(Web page edit records)
**********
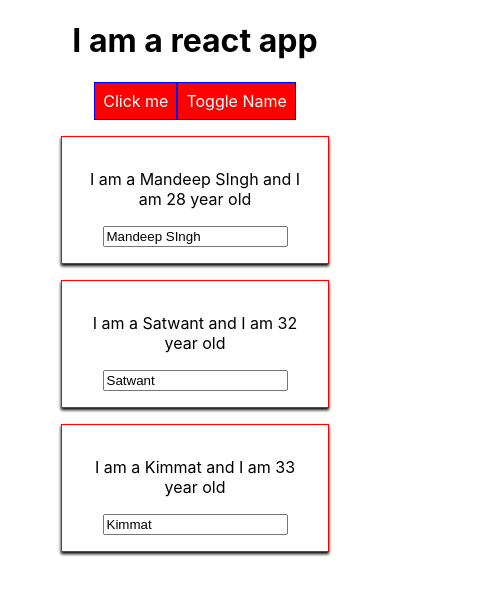
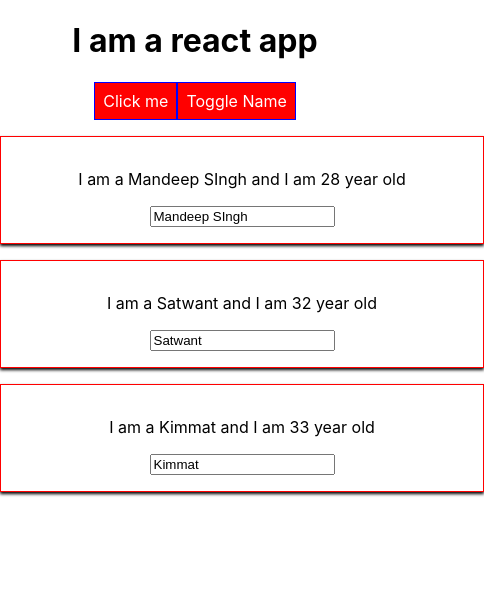
Before and after one commit to rrmandeep/ureact, a React (Create React App) app: page / in a window 390 px wide. Shown: the top 596 px of the page, 484 px wide, since content can reach past the window. Built offline with nearby package versions, Linux system fonts and the light colour scheme.

Commit message:
Using media query in inline css

```diff
--- a/src/App.js
+++ b/src/App.js
@@ -1,5 +1,5 @@
 import React, { Component } from 'react';
-import Radium from 'radium';
+import Radium, {StyleRoot} from 'radium';
 import './App.css';
 import Person from './Person/Person';
 
@@ -98,6 +98,7 @@
       classes.push('boldFont');
     }
     return (
+      <StyleRoot>
         <div className="App">
           <h1 className={classes.join(' ')}>I am a react app</h1>
           {/* passing arrguments to function
@@ -106,6 +107,7 @@
           <button key="toggleName" style={style} onClick={ this.toggleNames}>Toggle Name</button>
           { persons }
         </div>
+      </StyleRoot>
     );
    }
 }
--- a/src/Person/Person.js
+++ b/src/Person/Person.js
@@ -1,12 +1,20 @@
 import React from 'react';
+import Radium from 'radium';
 import './Person.css';
 // const person = () => {
 //     return <p>I am a person and I am {Math.floor(Math.random() * 30)} year old</p>
 // };
 
 const person = (props) => {
+  const style = {
+    '@media (max-width: 500px)': {
+      width: '450px'
+    }
+  };
+
+
   return (
-    <div className="Person">
+    <div className="Person" style={style}>
       <p onClick={props.click}>I am a {props.name} and I am {props.age} year old</p>
       <p>{props.children}</p>
       <input type="text" onChange={props.change} value={props.name} />
@@ -14,8 +22,12 @@
   );
 };
 
-const man = () => {
-    return <p>I am a Mandeep</p>
-};
-export default person
+// const man = () => {
+//     return <p>I am a Mandeep</p>
+// };
+
+
+export default Radium(person)
+
+
 // export default man;
```
Lines whose indentation alone changed are shown as unchanged.
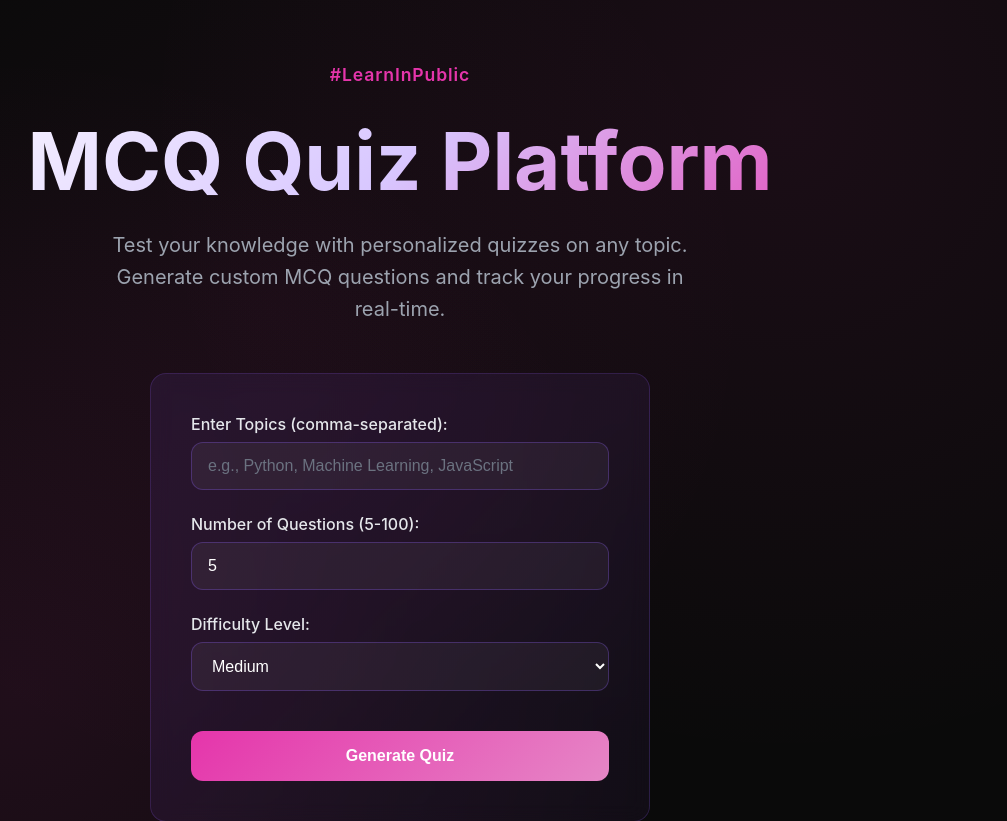
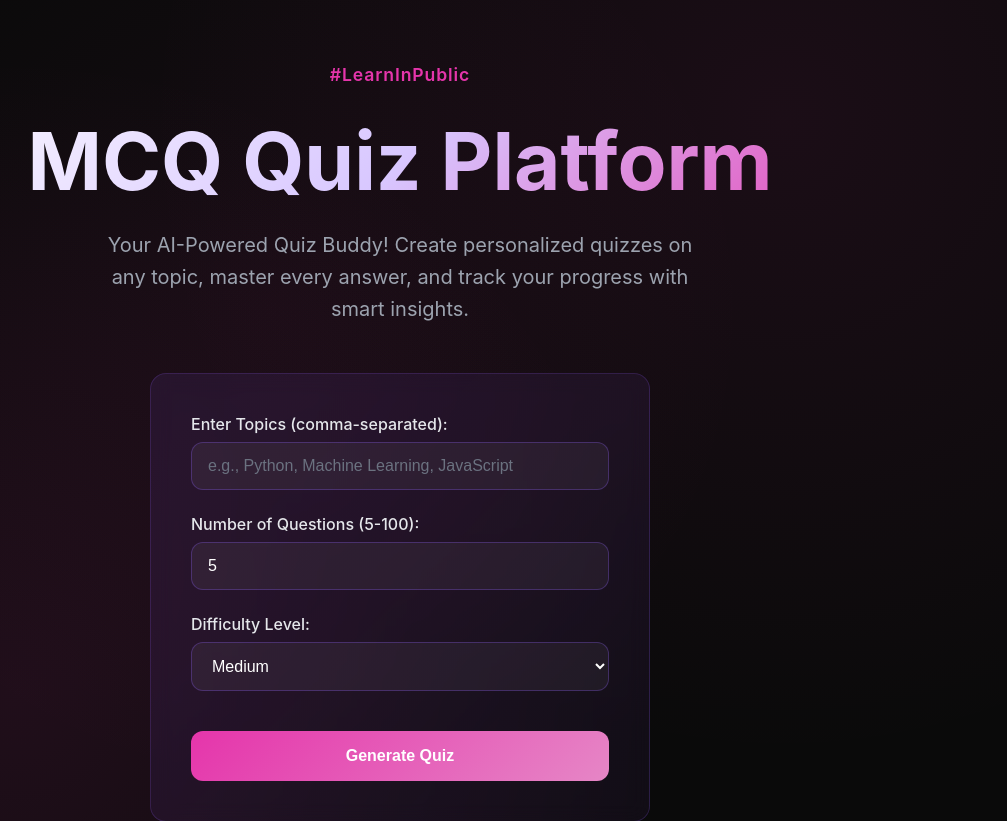
Before and after one commit to anikchand461/Quizlic, a FastAPI app: page / in a window 1280 px wide. Shown: the part 71-892 px from the top of the page, without its empty margins (240-1247 px from the left). Run offline with FastAPI, Linux system fonts and the light colour scheme.

Commit message:
added tagline

```diff
--- a/templates/index.html
+++ b/templates/index.html
@@ -259,7 +259,7 @@
         <div class="hashtag">#LearnInPublic</div>
         <h1 class="hero-title">MCQ Quiz Platform</h1>
         <p class="hero-description">
-            Test your knowledge with personalized quizzes on any topic. Generate custom MCQ questions and track your progress in real-time.
+            Your AI-Powered Quiz Buddy! Create personalized quizzes on any topic, master every answer, and track your progress with smart insights.
         </p>
 
         <div id="quiz-form" class="form-container" style="display: {% if not questions %}block{% else %}none{% endif %};">
```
**********
If an entry holds a picture, leave the picture out and repeat the rest exactly.

Before and after one commit to rrmandeep/ureact, a React (Create React App) app: page / in a window 390 px wide. Shown: the top 596 px of the page, 484 px wide, since content can reach past the window. Built offline with nearby package versions, Linux system fonts and the light colour scheme.

Commit message:
Using media query in inline css

```diff
--- a/src/App.js
+++ b/src/App.js
@@ -1,5 +1,5 @@
 import React, { Component } from 'react';
-import Radium from 'radium';
+import Radium, {StyleRoot} from 'radium';
 import './App.css';
 import Person from './Person/Person';
 
@@ -98,6 +98,7 @@
       classes.push('boldFont');
     }
     return (
+      <StyleRoot>
         <div className="App">
           <h1 className={classes.join(' ')}>I am a react app</h1>
           {/* passing arrguments to function
@@ -106,6 +107,7 @@
           <button key="toggleName" style={style} onClick={ this.toggleNames}>Toggle Name</button>
           { persons }
         </div>
+      </StyleRoot>
     );
    }
 }
--- a/src/Person/Person.js
+++ b/src/Person/Person.js
@@ -1,12 +1,20 @@
 import React from 'react';
+import Radium from 'radium';
 import './Person.css';
 // const person = () => {
 //     return <p>I am a person and I am {Math.floor(Math.random() * 30)} year old</p>
 // };
 
 const person = (props) => {
+  const style = {
+    '@media (max-width: 500px)': {
+      width: '450px'
+    }
+  };
+
+
   return (
-    <div className="Person">
+    <div className="Person" style={style}>
       <p onClick={props.click}>I am a {props.name} and I am {props.age} year old</p>
       <p>{props.children}</p>
       <input type="text" onChange={props.change} value={props.name} />
@@ -14,8 +22,12 @@
   );
 };
 
-const man = () => {
-    return <p>I am a Mandeep</p>
-};
-export default person
+// const man = () => {
+//     return <p>I am a Mandeep</p>
+// };
+
+
+export default Radium(person)
+
+
 // export default man;
```
Lines whose indentation alone changed are shown as unchanged.
Before and after one commit to anikchand461/Quizlic, a FastAPI app: page / in a window 1280 px wide. Shown: the part 71-892 px from the top of the page, without its empty margins (240-1247 px from the left). Run offline with FastAPI, Linux system fonts and the light colour scheme.

Commit message:
added tagline

```diff
--- a/templates/index.html
+++ b/templates/index.html
@@ -259,7 +259,7 @@
         <div class="hashtag">#LearnInPublic</div>
         <h1 class="hero-title">MCQ Quiz Platform</h1>
         <p class="hero-description">
-            Test your knowledge with personalized quizzes on any topic. Generate custom MCQ questions and track your progress in real-time.
+            Your AI-Powered Quiz Buddy! Create personalized quizzes on any topic, master every answer, and track your progress with smart insights.
         </p>
 
         <div id="quiz-form" class="form-container" style="display: {% if not questions %}block{% else %}none{% endif %};">
```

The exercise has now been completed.